Efficiency and Emission Rates of Flares in a Turbulent Crosswind

It appears your Web browser is not configured to display PDF files. Download adobe Acrobat or click here to download the PDF file.

Click here to download the PDF file.

Creator: 

Burtt, Damon

Date: 

2022

Abstract: 

Flaring of gas at upstream oil and gas facilities is a globally significant problem with uncertain emissions. This thesis details a methodology to quantify flare carbon conversion efficiency and emission rates of flares subjected to turbulent crosswind within quantified uncertainties using a closed-loop wind tunnel. Experiments were performed on 1-inch to 4-inch diameter pipe flares burning methane-dominated flare gas mixtures at exit velocities of 0.5-2 m/s in turbulent winds of 2-10 m/s. Flare efficiency was modestly dependent on flare diameter and exit velocity, and highly sensitive to wind speed and flare gas composition. The strong sensitivity to gas composition, even among similar methane-dominated alkane mixtures, is surprising and confounds simple, predictive emissions models. However, the data in this thesis give new insight into emissions of flares subjected to turbulent crosswinds, and developed simple empirical models offer a first-order means to quantifying flare emissions and developing greenhouse gas inventories.

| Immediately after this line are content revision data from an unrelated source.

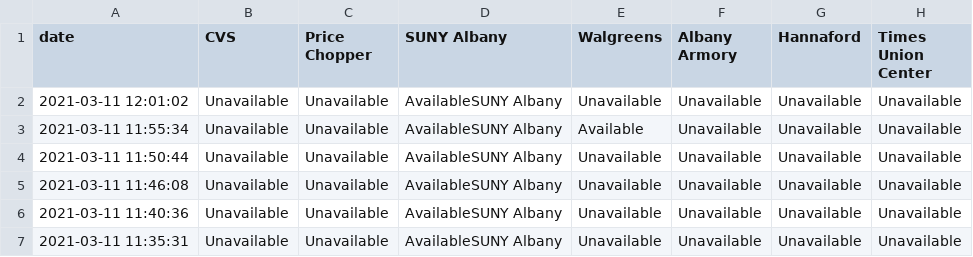
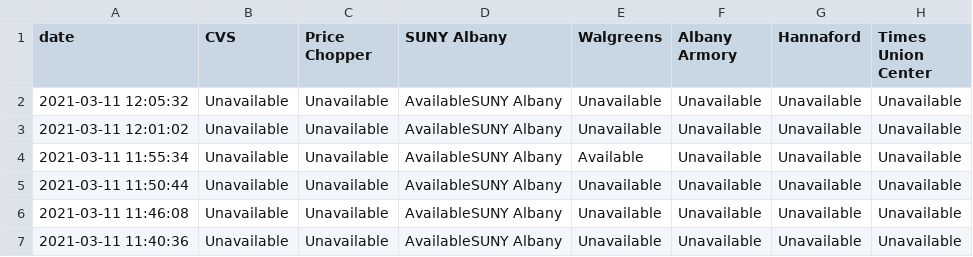
Before and after one commit to CapitalRegionVaccine/CapitalRegionVaccine, a CSV file: data/site-data.csv, drawn as a sheet; only a part is shown; the shorter side is filled out with more unchanged rows; the diff names each change by its address in the sheet, - before the commit and + after, or states it on an @@ line.

```diff
--- a/data/site-data.csv
+++ b/data/site-data.csv
+row 2: 2021-03-11 12:05:32 | Unavailable | Unavailable | AvailableSUNY Albany | Unavailable | Unavailable | Unavailable | Unavailable
```
Also changed, not shown: 1 other file.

Subject: 

Engineering - Mechanical
Engineering - Environmental
Engineering - Petroleum

Language: 

English

Publisher: 

Carleton University

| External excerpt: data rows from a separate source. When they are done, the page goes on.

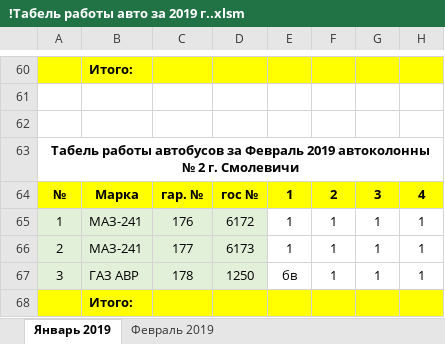
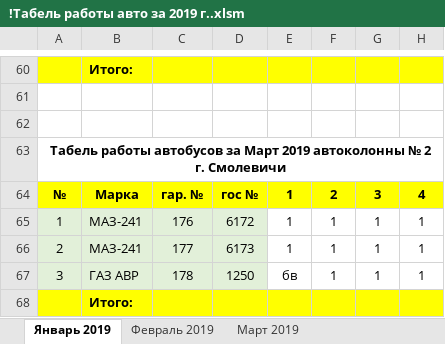
Before and after one commit to Autopark18/___MyDocuments___, an Excel workbook: Табели/!Табель работы авто за 2019 г..xlsm, sheet Январь 2019, drawn as a sheet; only a part is shown, gaps mark what is left out; values as stored, in another font and other column widths than the file's, no borders; conditional formats not drawn; the diff names each change by its address in the sheet, - before the commit and + after, or states it on an @@ line.

```diff
--- a/Табели/!Табель работы авто за 2019 г..xlsm (sheet Январь 2019)
+++ b/Табели/!Табель работы авто за 2019 г..xlsm (sheet Январь 2019)
+sheet tab: Март 2019
-A63: …автобусов за Февраль 2019 автоколонны…
+A63: …автобусов за Март 2019 автоколонны…
```
Also changed, not shown: sheet Февраль 2019, formulas that keep their value, Табели/!Анализ выполнения задания по водителям за 2019 г..xlsm, Табели/!Табель не работающих АСДУ за 2019 г..xlsm, 7 other files.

Thesis Degree Name: 

Master of Applied Science: 
M.App.Sc.

Thesis Degree Level: 

Master's

Thesis Degree Discipline: 

Engineering, Mechanical

Parent Collection: 

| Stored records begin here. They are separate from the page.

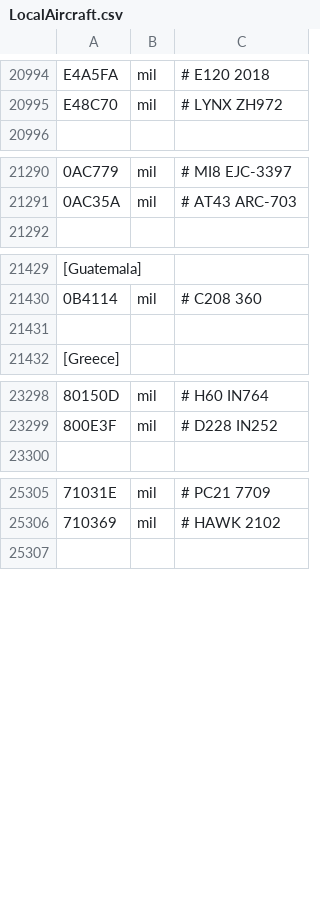
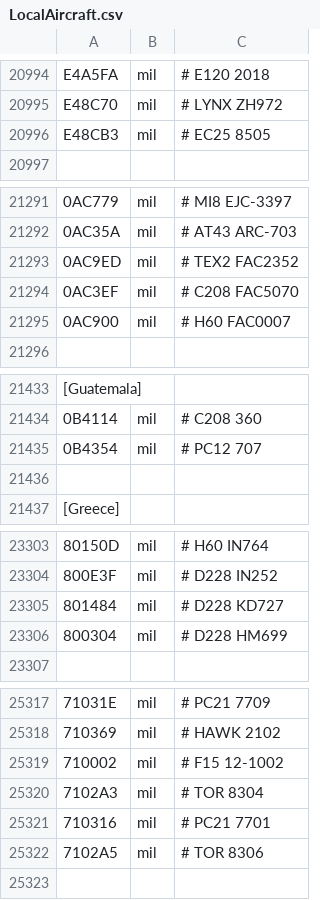
Before and after one commit to rikgale/LocalAircraft, a CSV file: LocalAircraft.csv, drawn as a sheet; only a part is shown, gaps mark what is left out; the diff covers the shown part only; the diff names each change by its address in the sheet, - before the commit and + after, or states it on an @@ line.

Commit message:
Update LocalAircraft.csv

```diff
--- a/LocalAircraft.csv
+++ b/LocalAircraft.csv
+row 20996: E48CB3 | mil | # EC25 8505
+row 21293: 0AC9ED | mil | # TEX2 FAC2352
+row 21294: 0AC3EF | mil | # C208 FAC5070
+row 21295: 0AC900 | mil | # H60 FAC0007
+row 21435: 0B4354 | mil | # PC12 707
+row 23305: 801484 | mil | # D228 KD727
+row 23306: 800304 | mil | # D228 HM699
+row 25319: 710002 | mil | # F15 12-1002
+row 25320: 7102A3 | mil | # TOR 8304
+row 25321: 710316 | mil | # PC21 7701
+row 25322: 7102A5 | mil | # TOR 8306
```
Also changed, not shown: 9 added rows elsewhere in this file.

Theses and Dissertations

Items in CURVE are protected by copyright, with all rights reserved, unless otherwise indicated. They are made available with permission from the author(s).